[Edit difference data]
☆ ☆ ☆ ☆ ☆
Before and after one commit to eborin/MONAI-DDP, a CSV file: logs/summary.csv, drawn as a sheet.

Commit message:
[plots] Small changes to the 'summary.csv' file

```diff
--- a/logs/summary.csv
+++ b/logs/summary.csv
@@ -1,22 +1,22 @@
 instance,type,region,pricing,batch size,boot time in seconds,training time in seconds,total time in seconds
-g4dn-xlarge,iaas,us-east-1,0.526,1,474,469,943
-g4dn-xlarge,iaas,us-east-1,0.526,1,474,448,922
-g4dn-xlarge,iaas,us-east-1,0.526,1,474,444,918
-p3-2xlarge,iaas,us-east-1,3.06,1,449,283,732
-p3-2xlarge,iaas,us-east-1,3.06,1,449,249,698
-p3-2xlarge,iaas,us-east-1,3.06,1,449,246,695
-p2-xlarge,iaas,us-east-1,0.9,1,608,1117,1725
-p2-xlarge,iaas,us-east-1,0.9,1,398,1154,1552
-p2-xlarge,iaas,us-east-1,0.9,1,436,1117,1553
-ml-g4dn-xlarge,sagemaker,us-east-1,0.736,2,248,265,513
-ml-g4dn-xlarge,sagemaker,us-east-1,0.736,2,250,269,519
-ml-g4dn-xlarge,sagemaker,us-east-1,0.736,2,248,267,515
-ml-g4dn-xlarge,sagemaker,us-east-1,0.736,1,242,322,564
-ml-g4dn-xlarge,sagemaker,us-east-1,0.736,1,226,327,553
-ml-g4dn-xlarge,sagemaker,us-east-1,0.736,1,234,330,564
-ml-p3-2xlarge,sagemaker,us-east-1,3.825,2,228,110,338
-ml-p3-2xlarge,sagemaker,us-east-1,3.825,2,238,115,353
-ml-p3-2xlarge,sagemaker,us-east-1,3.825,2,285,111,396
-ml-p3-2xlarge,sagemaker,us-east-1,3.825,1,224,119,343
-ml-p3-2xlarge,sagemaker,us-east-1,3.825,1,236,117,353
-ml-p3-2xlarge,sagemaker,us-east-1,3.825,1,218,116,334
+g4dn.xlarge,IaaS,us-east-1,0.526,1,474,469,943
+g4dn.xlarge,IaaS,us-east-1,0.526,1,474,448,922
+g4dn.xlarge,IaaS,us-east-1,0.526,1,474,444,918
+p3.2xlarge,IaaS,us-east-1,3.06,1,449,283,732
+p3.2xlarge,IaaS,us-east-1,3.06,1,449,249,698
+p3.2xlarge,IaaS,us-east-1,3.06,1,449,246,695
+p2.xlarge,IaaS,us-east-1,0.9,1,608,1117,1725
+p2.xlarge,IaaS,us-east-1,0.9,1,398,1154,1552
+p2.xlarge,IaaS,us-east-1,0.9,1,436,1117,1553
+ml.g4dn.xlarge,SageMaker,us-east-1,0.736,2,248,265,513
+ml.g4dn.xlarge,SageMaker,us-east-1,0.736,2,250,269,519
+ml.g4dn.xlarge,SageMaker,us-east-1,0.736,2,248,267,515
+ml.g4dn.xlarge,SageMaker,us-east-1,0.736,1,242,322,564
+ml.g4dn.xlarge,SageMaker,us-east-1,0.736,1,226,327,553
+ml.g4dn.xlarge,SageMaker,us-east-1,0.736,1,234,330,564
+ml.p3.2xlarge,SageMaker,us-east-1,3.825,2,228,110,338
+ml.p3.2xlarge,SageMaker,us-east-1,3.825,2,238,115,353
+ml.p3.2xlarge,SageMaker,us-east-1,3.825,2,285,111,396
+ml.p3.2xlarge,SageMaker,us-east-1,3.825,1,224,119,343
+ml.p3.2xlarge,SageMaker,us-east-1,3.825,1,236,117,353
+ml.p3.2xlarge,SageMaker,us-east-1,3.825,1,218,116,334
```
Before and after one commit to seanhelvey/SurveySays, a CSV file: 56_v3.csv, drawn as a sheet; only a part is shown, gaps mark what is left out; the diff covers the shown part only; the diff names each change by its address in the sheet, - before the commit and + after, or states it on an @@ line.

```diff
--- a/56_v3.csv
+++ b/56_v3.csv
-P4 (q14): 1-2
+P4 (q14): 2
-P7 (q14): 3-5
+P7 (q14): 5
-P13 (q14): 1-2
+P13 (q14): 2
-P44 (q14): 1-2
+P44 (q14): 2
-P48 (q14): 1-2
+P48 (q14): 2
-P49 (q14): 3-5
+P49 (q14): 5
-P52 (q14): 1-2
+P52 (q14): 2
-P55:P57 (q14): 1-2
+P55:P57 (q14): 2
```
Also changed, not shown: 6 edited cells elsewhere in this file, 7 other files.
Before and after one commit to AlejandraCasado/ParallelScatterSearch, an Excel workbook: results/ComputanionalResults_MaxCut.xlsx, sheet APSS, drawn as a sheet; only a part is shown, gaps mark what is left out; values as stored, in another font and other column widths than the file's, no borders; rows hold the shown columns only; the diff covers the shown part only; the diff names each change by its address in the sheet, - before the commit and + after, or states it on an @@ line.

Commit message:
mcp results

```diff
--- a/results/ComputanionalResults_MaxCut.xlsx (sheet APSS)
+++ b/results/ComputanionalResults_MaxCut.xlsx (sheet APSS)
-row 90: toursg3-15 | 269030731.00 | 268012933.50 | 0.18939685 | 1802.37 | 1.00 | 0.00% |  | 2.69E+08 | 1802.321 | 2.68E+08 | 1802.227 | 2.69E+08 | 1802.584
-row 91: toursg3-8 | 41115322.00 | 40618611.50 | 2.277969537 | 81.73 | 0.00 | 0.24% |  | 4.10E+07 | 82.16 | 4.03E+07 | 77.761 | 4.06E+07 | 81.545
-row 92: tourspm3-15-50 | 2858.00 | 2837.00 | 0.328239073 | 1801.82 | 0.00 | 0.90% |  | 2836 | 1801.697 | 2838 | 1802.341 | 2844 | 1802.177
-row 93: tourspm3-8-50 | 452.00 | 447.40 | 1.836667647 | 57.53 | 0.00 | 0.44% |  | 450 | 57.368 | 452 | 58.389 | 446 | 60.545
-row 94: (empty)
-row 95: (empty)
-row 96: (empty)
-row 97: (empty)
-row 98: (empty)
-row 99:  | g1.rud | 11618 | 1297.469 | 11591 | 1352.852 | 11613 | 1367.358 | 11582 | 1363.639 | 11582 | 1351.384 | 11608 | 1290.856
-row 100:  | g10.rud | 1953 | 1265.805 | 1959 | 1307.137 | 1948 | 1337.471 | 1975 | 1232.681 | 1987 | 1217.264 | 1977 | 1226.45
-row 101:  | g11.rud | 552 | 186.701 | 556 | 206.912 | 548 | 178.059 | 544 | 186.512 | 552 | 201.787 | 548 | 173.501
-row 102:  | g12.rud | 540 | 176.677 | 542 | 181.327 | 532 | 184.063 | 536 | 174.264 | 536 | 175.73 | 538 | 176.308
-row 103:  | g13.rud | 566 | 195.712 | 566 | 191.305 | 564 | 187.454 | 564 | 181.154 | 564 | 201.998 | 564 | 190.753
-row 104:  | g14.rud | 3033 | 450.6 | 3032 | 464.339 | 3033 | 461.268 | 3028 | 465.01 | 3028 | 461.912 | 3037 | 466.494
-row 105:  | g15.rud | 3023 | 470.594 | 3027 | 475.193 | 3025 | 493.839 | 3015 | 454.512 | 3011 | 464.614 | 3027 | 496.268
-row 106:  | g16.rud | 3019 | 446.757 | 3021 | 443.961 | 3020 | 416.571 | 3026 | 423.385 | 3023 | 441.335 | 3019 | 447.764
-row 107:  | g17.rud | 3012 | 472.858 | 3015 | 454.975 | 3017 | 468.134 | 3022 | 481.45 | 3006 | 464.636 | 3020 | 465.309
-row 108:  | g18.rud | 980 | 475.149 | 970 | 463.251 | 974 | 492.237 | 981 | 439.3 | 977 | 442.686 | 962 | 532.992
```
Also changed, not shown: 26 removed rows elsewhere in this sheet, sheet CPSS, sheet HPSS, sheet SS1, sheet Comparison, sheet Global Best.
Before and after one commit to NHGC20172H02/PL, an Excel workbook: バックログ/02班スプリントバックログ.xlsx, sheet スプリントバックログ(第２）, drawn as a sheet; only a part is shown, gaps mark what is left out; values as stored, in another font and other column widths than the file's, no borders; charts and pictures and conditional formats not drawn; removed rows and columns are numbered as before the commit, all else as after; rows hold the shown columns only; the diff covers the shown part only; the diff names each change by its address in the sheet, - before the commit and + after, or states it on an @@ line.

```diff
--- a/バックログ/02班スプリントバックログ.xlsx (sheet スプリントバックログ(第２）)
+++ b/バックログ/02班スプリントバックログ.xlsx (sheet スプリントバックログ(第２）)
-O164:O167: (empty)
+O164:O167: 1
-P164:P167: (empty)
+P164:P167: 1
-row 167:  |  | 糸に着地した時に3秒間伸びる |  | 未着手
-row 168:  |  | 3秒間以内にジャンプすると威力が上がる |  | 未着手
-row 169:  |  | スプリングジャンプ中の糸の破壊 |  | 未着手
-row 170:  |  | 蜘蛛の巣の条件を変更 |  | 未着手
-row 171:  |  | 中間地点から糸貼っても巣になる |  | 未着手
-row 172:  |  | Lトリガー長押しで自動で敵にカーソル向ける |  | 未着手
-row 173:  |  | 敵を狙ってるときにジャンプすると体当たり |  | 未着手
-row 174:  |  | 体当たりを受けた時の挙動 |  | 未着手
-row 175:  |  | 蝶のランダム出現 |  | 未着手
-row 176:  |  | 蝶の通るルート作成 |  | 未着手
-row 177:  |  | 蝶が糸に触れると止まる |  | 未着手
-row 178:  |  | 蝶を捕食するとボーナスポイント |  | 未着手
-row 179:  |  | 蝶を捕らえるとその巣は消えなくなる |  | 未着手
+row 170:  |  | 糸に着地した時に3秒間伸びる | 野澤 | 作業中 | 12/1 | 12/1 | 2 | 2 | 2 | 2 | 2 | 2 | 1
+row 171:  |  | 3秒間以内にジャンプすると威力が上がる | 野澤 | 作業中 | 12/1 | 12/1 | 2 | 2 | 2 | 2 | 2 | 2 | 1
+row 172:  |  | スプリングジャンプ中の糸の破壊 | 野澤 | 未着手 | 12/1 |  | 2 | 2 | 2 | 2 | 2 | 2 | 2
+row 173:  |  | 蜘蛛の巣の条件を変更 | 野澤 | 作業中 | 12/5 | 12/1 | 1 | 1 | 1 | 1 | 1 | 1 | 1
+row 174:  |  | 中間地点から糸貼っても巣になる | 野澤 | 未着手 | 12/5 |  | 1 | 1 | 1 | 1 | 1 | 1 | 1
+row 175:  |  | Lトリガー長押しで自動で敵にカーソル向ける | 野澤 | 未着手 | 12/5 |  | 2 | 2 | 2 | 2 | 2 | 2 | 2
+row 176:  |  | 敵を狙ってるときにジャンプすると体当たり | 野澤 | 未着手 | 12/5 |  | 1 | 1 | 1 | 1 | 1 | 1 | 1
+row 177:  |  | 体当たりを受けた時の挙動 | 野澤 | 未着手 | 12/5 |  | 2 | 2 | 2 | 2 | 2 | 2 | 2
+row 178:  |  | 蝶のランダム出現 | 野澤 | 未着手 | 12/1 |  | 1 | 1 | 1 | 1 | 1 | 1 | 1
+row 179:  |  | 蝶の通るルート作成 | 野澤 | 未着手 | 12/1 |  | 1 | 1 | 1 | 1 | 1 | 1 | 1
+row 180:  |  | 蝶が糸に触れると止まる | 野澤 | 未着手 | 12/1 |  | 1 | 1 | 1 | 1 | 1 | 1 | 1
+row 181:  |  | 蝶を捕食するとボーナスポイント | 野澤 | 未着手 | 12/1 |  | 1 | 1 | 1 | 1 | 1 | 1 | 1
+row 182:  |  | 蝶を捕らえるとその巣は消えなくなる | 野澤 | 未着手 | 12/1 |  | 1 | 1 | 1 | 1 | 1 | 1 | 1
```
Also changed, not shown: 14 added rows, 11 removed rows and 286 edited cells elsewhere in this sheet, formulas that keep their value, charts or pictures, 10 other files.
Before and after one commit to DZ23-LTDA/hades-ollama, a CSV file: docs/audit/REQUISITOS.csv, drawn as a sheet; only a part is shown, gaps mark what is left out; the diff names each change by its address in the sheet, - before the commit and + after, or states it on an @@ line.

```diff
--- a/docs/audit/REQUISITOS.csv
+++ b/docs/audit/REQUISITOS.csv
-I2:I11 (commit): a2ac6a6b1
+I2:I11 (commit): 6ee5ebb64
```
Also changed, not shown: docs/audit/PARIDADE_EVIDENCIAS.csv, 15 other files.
☆ ☆ ☆ ☆ ☆
**What to work on**
Where the string "other" appears in a line of the entries above, return that line.

**Answer for this exercise**
Also changed, not shown: 6 edited cells elsewhere in this file, 7 other files.
Before and after one commit to AlejandraCasado/ParallelScatterSearch, an Excel workbook: results/ComputanionalResults_MaxCut.xlsx, sheet APSS, drawn as a sheet; only a part is shown, gaps mark what is left out; values as stored, in another font and other column widths than the file's, no borders; rows hold the shown columns only; the diff covers the shown part only; the diff names each change by its address in the sheet, - before the commit and + after, or states it on an @@ line.
Before and after one commit to NHGC20172H02/PL, an Excel workbook: バックログ/02班スプリントバックログ.xlsx, sheet スプリントバックログ(第２）, drawn as a sheet; only a part is shown, gaps mark what is left out; values as stored, in another font and other column widths than the file's, no borders; charts and pictures and conditional formats not drawn; removed rows and columns are numbered as before the commit, all else as after; rows hold the shown columns only; the diff covers the shown part only; the diff names each change by its address in the sheet, - before the commit and + after, or states it on an @@ line.
Also changed, not shown: 14 added rows, 11 removed rows and 286 edited cells elsewhere in this sheet, formulas that keep their value, charts or pictures, 10 other files.
Also changed, not shown: docs/audit/PARIDADE_EVIDENCIAS.csv, 15 other files.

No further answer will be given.